◆ About this task
When the string "reviewsnostop" is part of a line in the data below, report the whole line.

== Material for this task ==

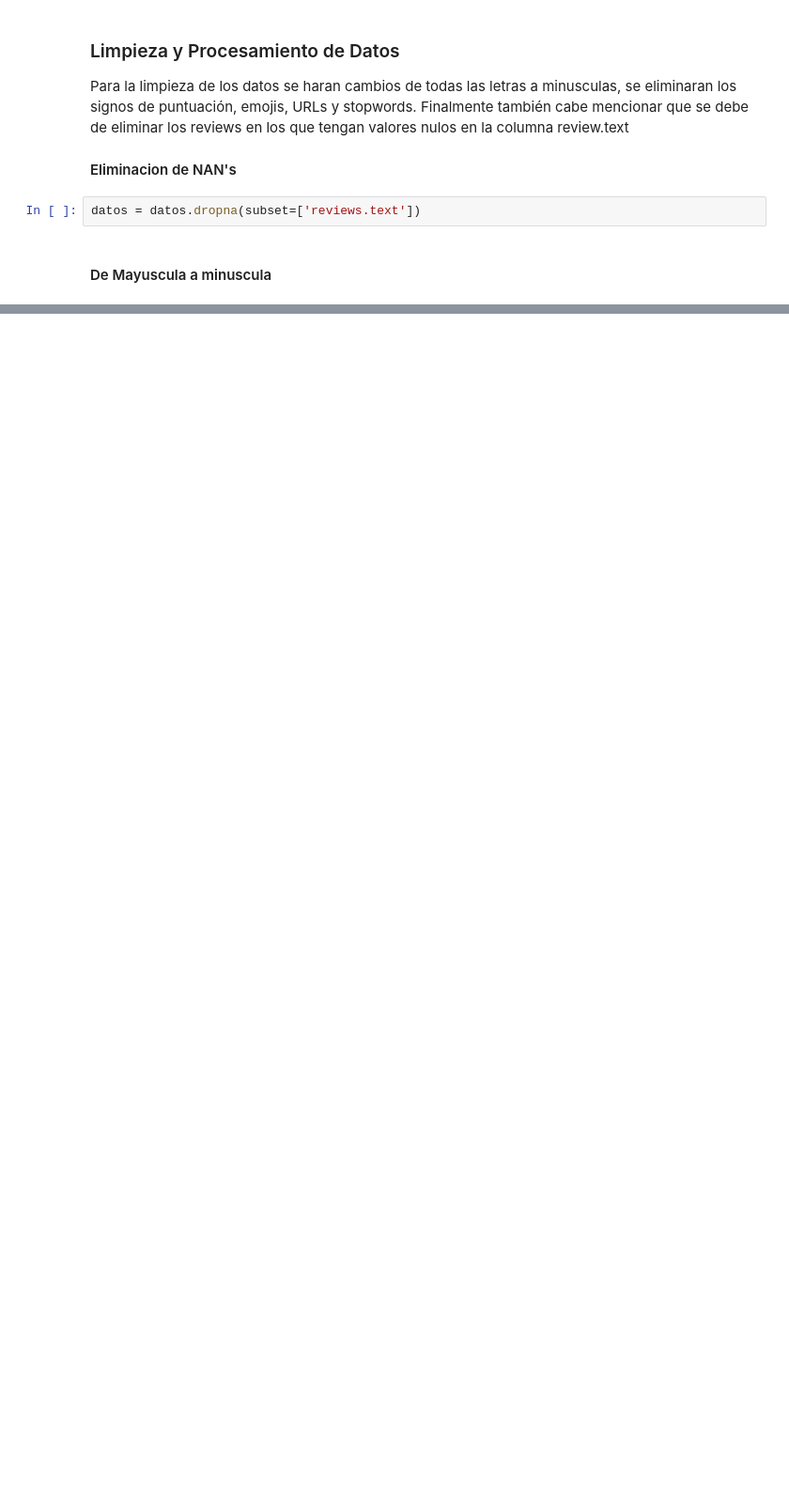
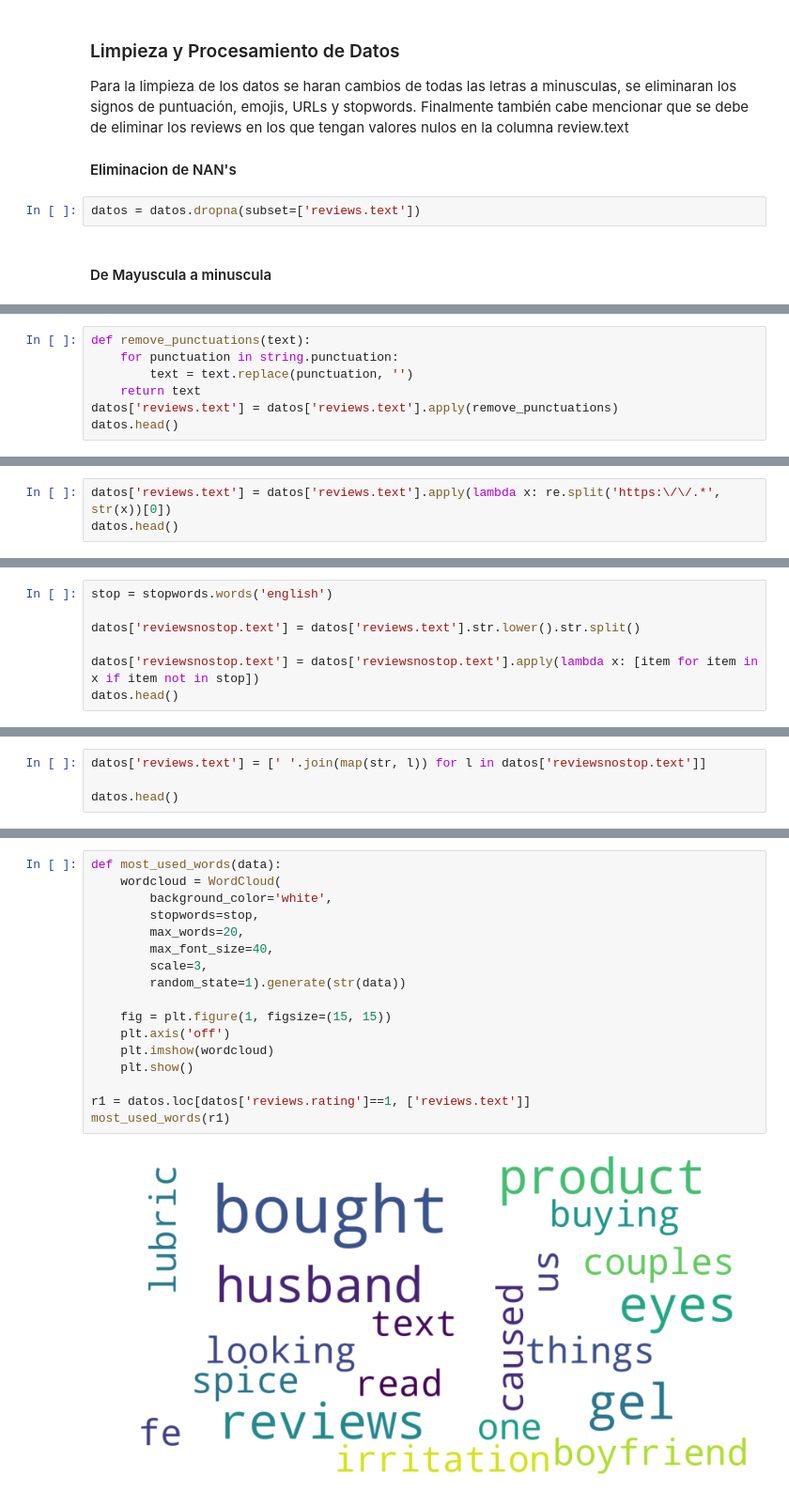
Before and after one commit to marisaaaai/lab5, a Jupyter notebook: lab5.ipynb, the cells around one changed output, grey strips where cells are left out. Shown at 94% size. Drawn from its saved outputs; the diff is of its cells as text; blank space fills up the shorter version.

```diff
--- a/lab5.ipynb
+++ b/lab5.ipynb
@@ -47,0 +66,7 @@ datos.head()
+# %%
+def remove_punctuations(text):
+    for punctuation in string.punctuation:
+        text = text.replace(punctuation, '')
+    return text
+datos['reviews.text'] = datos['reviews.text'].apply(remove_punctuations)
+datos.head()
@@ -47,0 +83,3 @@ datos.head()
+# %%
+datos['reviews.text'] = datos['reviews.text'].apply(lambda x: re.split('https:\/\/.*', str(x))[0])
+datos.head()
@@ -47,0 +109,7 @@ datos.head()
+# %%
+stop = stopwords.words('english')
+
+datos['reviewsnostop.text'] = datos['reviews.text'].str.lower().str.split()
+
+datos['reviewsnostop.text'] = datos['reviewsnostop.text'].apply(lambda x: [item for item in x if item not in stop])
+datos.head()
@@ -47,0 +124,4 @@ datos.head()
+# %%
+datos['reviews.text'] = [' '.join(map(str, l)) for l in datos['reviewsnostop.text']]
+
+datos.head()
@@ -47,0 +142,19 @@ datos.head()
+# %%
+def most_used_words(data):
+    wordcloud = WordCloud(
+        background_color='white',
+        stopwords=stop,
+        max_words=20,
+        max_font_size=40,
+        scale=3,
+        random_state=1).generate(str(data))
+
+    fig = plt.figure(1, figsize=(15, 15))
+    plt.axis('off')
+    plt.imshow(wordcloud)
+    plt.show()
+
+r1 = datos.loc[datos['reviews.rating']==1, ['reviews.text']]
+most_used_words(r1)
+# %% [output]
+[figure, added]
```
Also changed, not shown: parts of 44 cells of this notebook.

===

◆ Answer to this task
+datos['reviewsnostop.text'] = datos['reviews.text'].str.lower().str.split()
+datos['reviewsnostop.text'] = datos['reviewsnostop.text'].apply(lambda x: [item for item in x if item not in stop])
+datos['reviews.text'] = [' '.join(map(str, l)) for l in datos['reviewsnostop.text']]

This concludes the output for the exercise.